Marbury v. Madison (1803)

Primary tabs

Marbury v. Madison (1803) was the U.S. Supreme Court case that established the Supreme Court’s power of judicial review. (Read the opinion here).

After President John Adams lost the 1800 election, but before he left office, he appointed Marbury as a justice of the peace and signed the commission. Soon thereafter, Thomas Jefferson became President of the United States and refused to allow Secretary of State James Madison to deliver the commission to Marbury. Marbury sued Madison in the Supreme Court to get his commission via a writ of mandamus.

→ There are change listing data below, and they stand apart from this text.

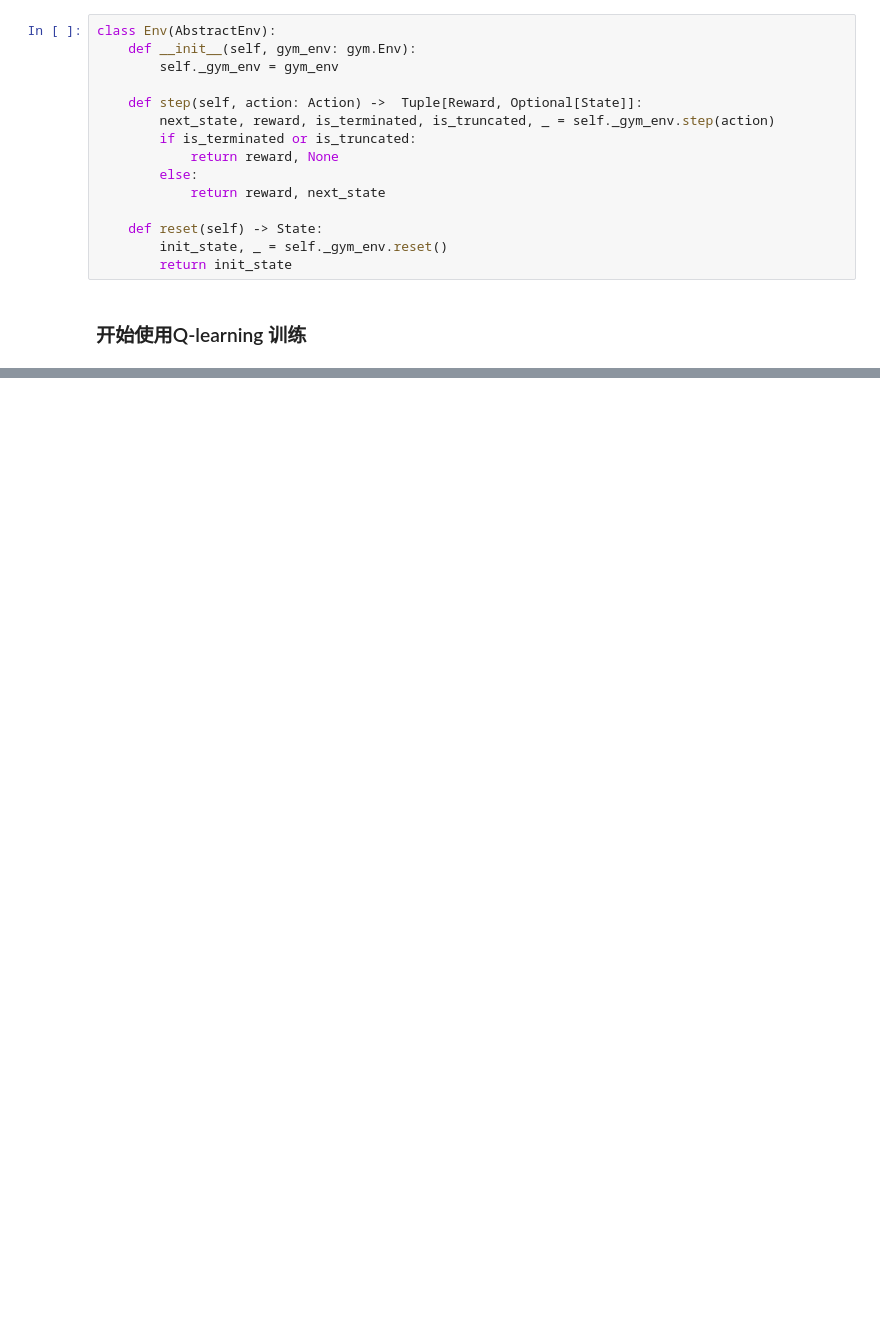
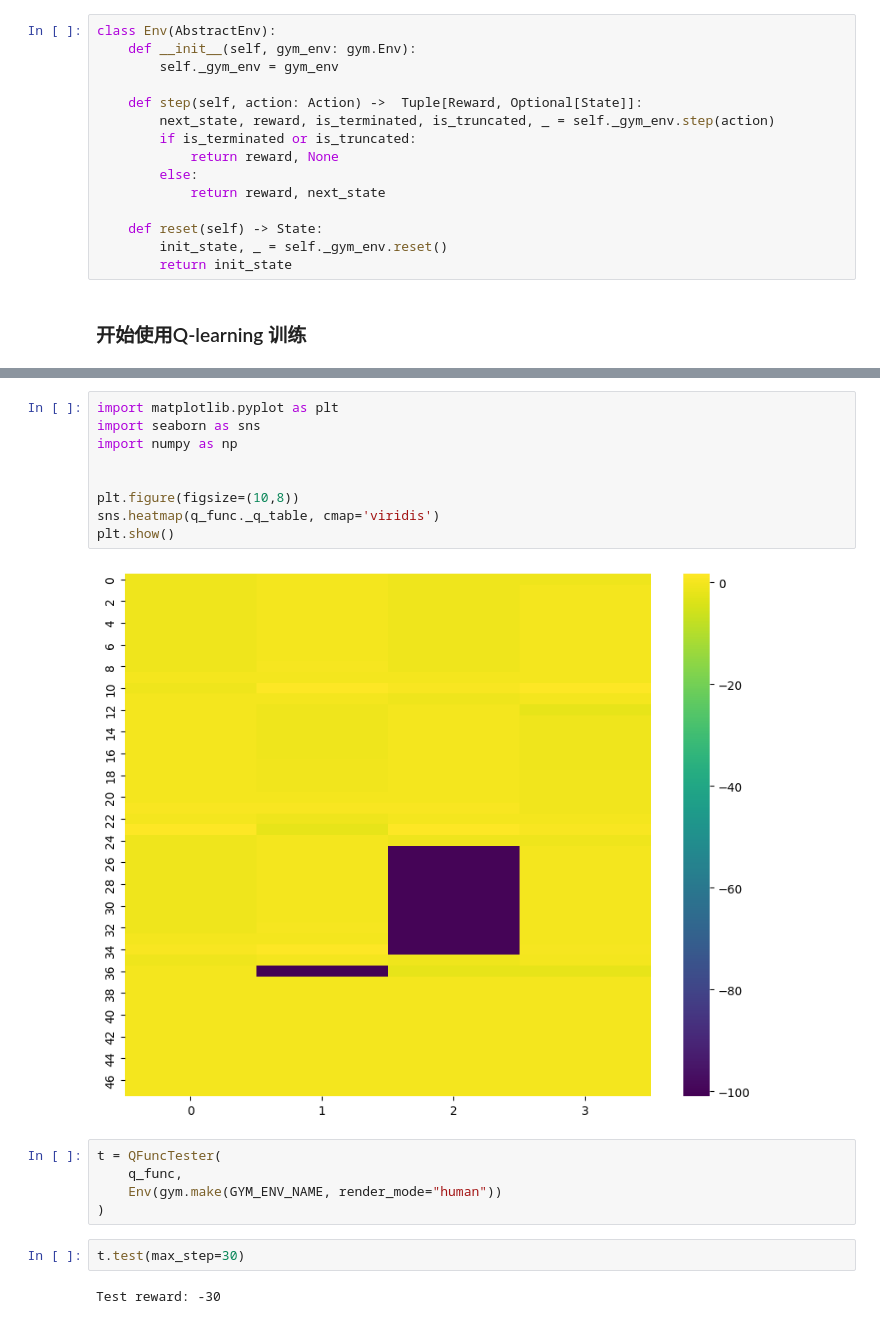
Before and after one commit to hbjzxzx/rf_learning, a Jupyter notebook: q_learning.ipynb, the cells around one changed output, grey strips where cells are left out. Saved outputs shown, nothing was run; the diff lists cells and outputs as text; blank space fills up the shorter version.

```diff
--- a/q_learning.ipynb
+++ b/q_learning.ipynb
@@ -218,0 +255,20 @@ AttributeError: 'DiscreteQFunc' object has no attribute 'reward_record'
+# %%
+import matplotlib.pyplot as plt
+import seaborn as sns
+import numpy as np
+
+
+plt.figure(figsize=(10,8))
+sns.heatmap(q_func._q_table, cmap='viridis')
+plt.show()
+# %% [output]
+[figure, added]
+# %%
+t = QFuncTester(
+    q_func,
+    Env(gym.make(GYM_ENV_NAME, render_mode="human"))
+)
+# %%
+t.test(max_step=30)
+# %% [output]
+Test reward: -30
```
Also changed, not shown: parts of 7 cells of this notebook, 3 other files.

Under Justice John Marshall, the Court specifically held that the provision in the 1789 Act granting the Supreme Court the power to issue a writ of mandamus was unconstitutional. More importantly, however, Marshall’s opinion established that the Supreme Court has the authority, under the Supremacy Clause and Article III, § 2 of the Constitution, to review legislative or executive acts and find them unconstitutional, i.e., the power of judicial review. The Court also delineated the limits of the Supreme Court’s original jurisdiction, namely, stating that political questions are not reviewable by the federal courts. It also described the limitations on federal courts’ jurisdiction set forth in Article III of the Constitution. While Marbury v. Madison limited federal court’s jurisdiction, it cemented the Court’s status as the ultimate interpreter of the Constitution.

[Last updated in April of 2022 by the Wex Definitions Team]